July 26, 2016 – Husband and wife team Michael Enos and Julie Rienhardt have been pressing apples from their small home orchard for years, mostly to give to their kids as juice. Those two kids are now all grown up, which is perhaps what provided the time and inclination to tinker with a fermented version of the juice. “We are great partners,” says Julie, explaining that the couple’s first batch of cider, “really ignited in us a passion, the idea to create your own and experiment and play, and to get to do something together.”
The couple have been brewing beer as Elkhorn Slough Brewing in a warehouse space in Watsonville for less than a year now, and are the first and only brewery in the city at this point. “We could only go so big in terms of home production,” says Reinhardt, not to mention the complicated process of getting a home operation certified for a commercial product. Since their property is in North Monterey County and their kids went to school in Watsonville, it was a natural choice to launch there.
Enos is a veteran home brewer, having gotten into it in the 80’s when he moved to Santa Cruz to attend UCSC. The unfortunate result was that “I developed a craft beer taste on a Budweiser budget,” he says, realizing that he could make better beer for much less money than what was available at the time in the craft market. He started brewing again over ten years ago, this time with Julie on board, and they finally decided to turn hobby into business in 2014 after seeing how much people were enjoying their brews. “We started getting some great recognition for the beers and people were encouraging us to make more,” he says.
So finally, after a slow and steady re-entry into the huge beer scene here in the Monterey Bay, the couple have opened their doors to the public with a grand opening on Friday, July 22nd. The tasting room in the Watsonville facility features five beers on tap to start, and will rotate every week depending what’s brewing next.
“We started putting beers into barrels right when we got in here,” says Enos, “we wanted to make sure we had some of the stuff we are known for, which is the wild, barrel-fermented beers.” And while those beers are aging for the next month or so, we can sample their table beers on offer, including my favorite, the “Moro Cojo” a juicy sour wheat saison.

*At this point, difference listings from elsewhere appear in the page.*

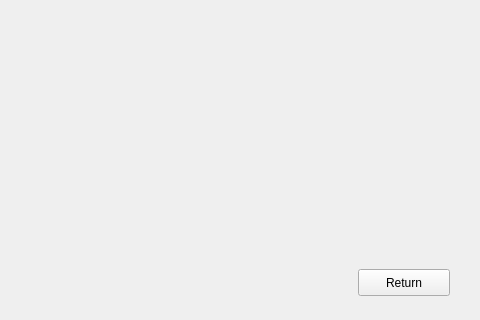
Old version of the form gui/groupgui.ui in the repository Huy-Nguyen-HCI/RocketBook; both pictures show x 152 to 632 and y 91 to 411 of the 632 by 411 pixel window.
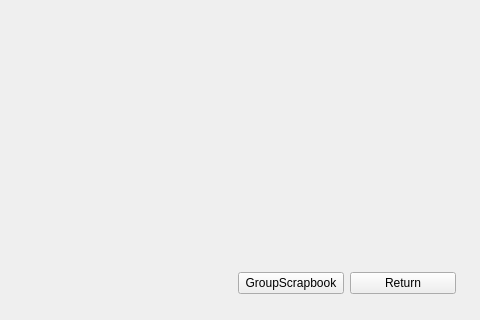
New version of the form. The open tabs and pages were chosen to show the change.

Commit message: Add view group profile

Diff of the .ui file:
```diff
--- a/gui/groupgui.ui
+++ b/gui/groupgui.ui
@@ -28,18 +28,31 @@
    <widget class="QWidget" name="page"/>
    <widget class="QWidget" name="page_2"/>
   </widget>
-  <widget class="QPushButton" name="returnButton">
+  <widget class="QWidget" name="layoutWidget">
    <property name="geometry">
     <rect>
-     <x>510</x>
+     <x>390</x>
      <y>360</y>
-     <width>92</width>
-     <height>27</height>
+     <width>218</width>
+     <height>29</height>
     </rect>
    </property>
+   <layout class="QHBoxLayout" name="horizontalLayout">
+    <item>
+     <widget class="QPushButton" name="groupSwitchButton">
+      <property name="text">
+       <string>GroupScrapbook</string>
+      </property>
+     </widget>
+    </item>
+    <item>
+     <widget class="QPushButton" name="returnButton">
    <property name="text">
     <string>Return</string>
    </property>
+     </widget>
+    </item>
+   </layout>
   </widget>
  </widget>
  <resources/>
```
Left out of the diff: 2 changed lines with no effect on the pictures. Lines whose indentation alone changed are shown as unchanged. The commit also changes 9 other files.
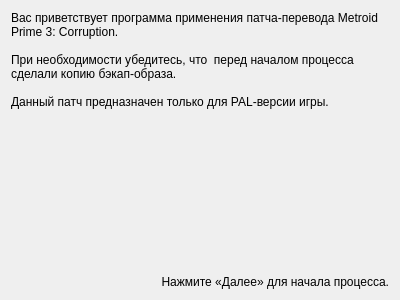
Old version of the form game-specific/Metroid Prime 3/Patcher/wizard/ui/IntroPage.ui in the repository mbystryantsev/consolgames-tools.
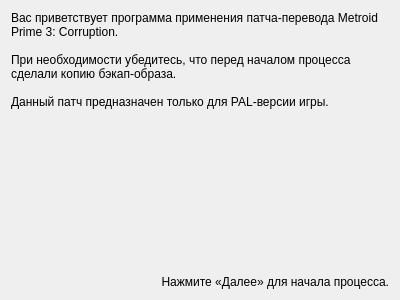
New version of the form.

Commit message: MP3C: Patcher: Removed duplicated space from IntroPage

Patch:
```diff
--- a/game-specific/Metroid Prime 3/Patcher/wizard/ui/IntroPage.ui
+++ b/game-specific/Metroid Prime 3/Patcher/wizard/ui/IntroPage.ui
@@ -22,7 +22,7 @@
      <property name="text">
       <string>Вас приветствует программа применения патча-перевода Metroid Prime 3: Corruption.
 
-При необходимости убедитесь, что  перед началом процесса сделали копию бэкап-образа.
+При необходимости убедитесь, что перед началом процесса сделали копию бэкап-образа.
 
 Данный патч предназначен только для PAL-версии игры.</string>
      </property>
```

The wild ales are made possible by using the native yeasts from their apples. “The apples are really the base for our wild beer, our apple orchard is sort of a yeast manufacturing factory,” explains Enos. After that first batch of cider, which kind of “spontaneously fermented” they recognized that the reason the fermentation process was so “fast and furious without any work at all really” indicated how much yeast there was. They decided to apply the same yeast to a batch of beer and were very happy. So happy, in fact, that they decided to have the strain analyzed and it turns out it’s a unique yeast strain called Bilardi. “We are one of the first breweries to use it for beer, since you usually find it in nutritional supplements, says Enos, which means “it’s good for you!”
One of those ales that we can expect to sample soon is a rare, estate project that the two can’t wait to present. “We recently harvested all of the olallieberries off our property to go into our June Bug, like 20-30 pounds, which we dumped into this barrel. We are really excited about that when it comes out,” Michael says. They are also experimenting with prickly pear fruit and tequila barrels, ”We have all kinds of exciting plans for the future!” adds Reinhardt.
For now, the tasting room will be open with very limited hours, Fridays and Saturdays from 1pm to 6pm. Elkhart Slough Brewing is pouring 4-ounce tastes, 12-ounce glasses and full pint-sized mason jars, and don’t forget your growlers, as they are filling those as well.
And you can also find their beer in a variety of taprooms around the area; Alvarado Street Brewery in Monterey; The Cremer House in Felton; and Lúpulo, Pour Taproom, and burger in Santa Cruz.
When asked about how other beermakers might view another brewing operation starting up in this seemingly oversaturated scene, Reinhardt explained, “We did a soft opening just for the brewing community a couple weeks ago and everyone has been so nice and helpful…we feel really lifted up by everyone and are super grateful.”
Amber Turpin is a food writer and baker who homesteads in Ben Lomond.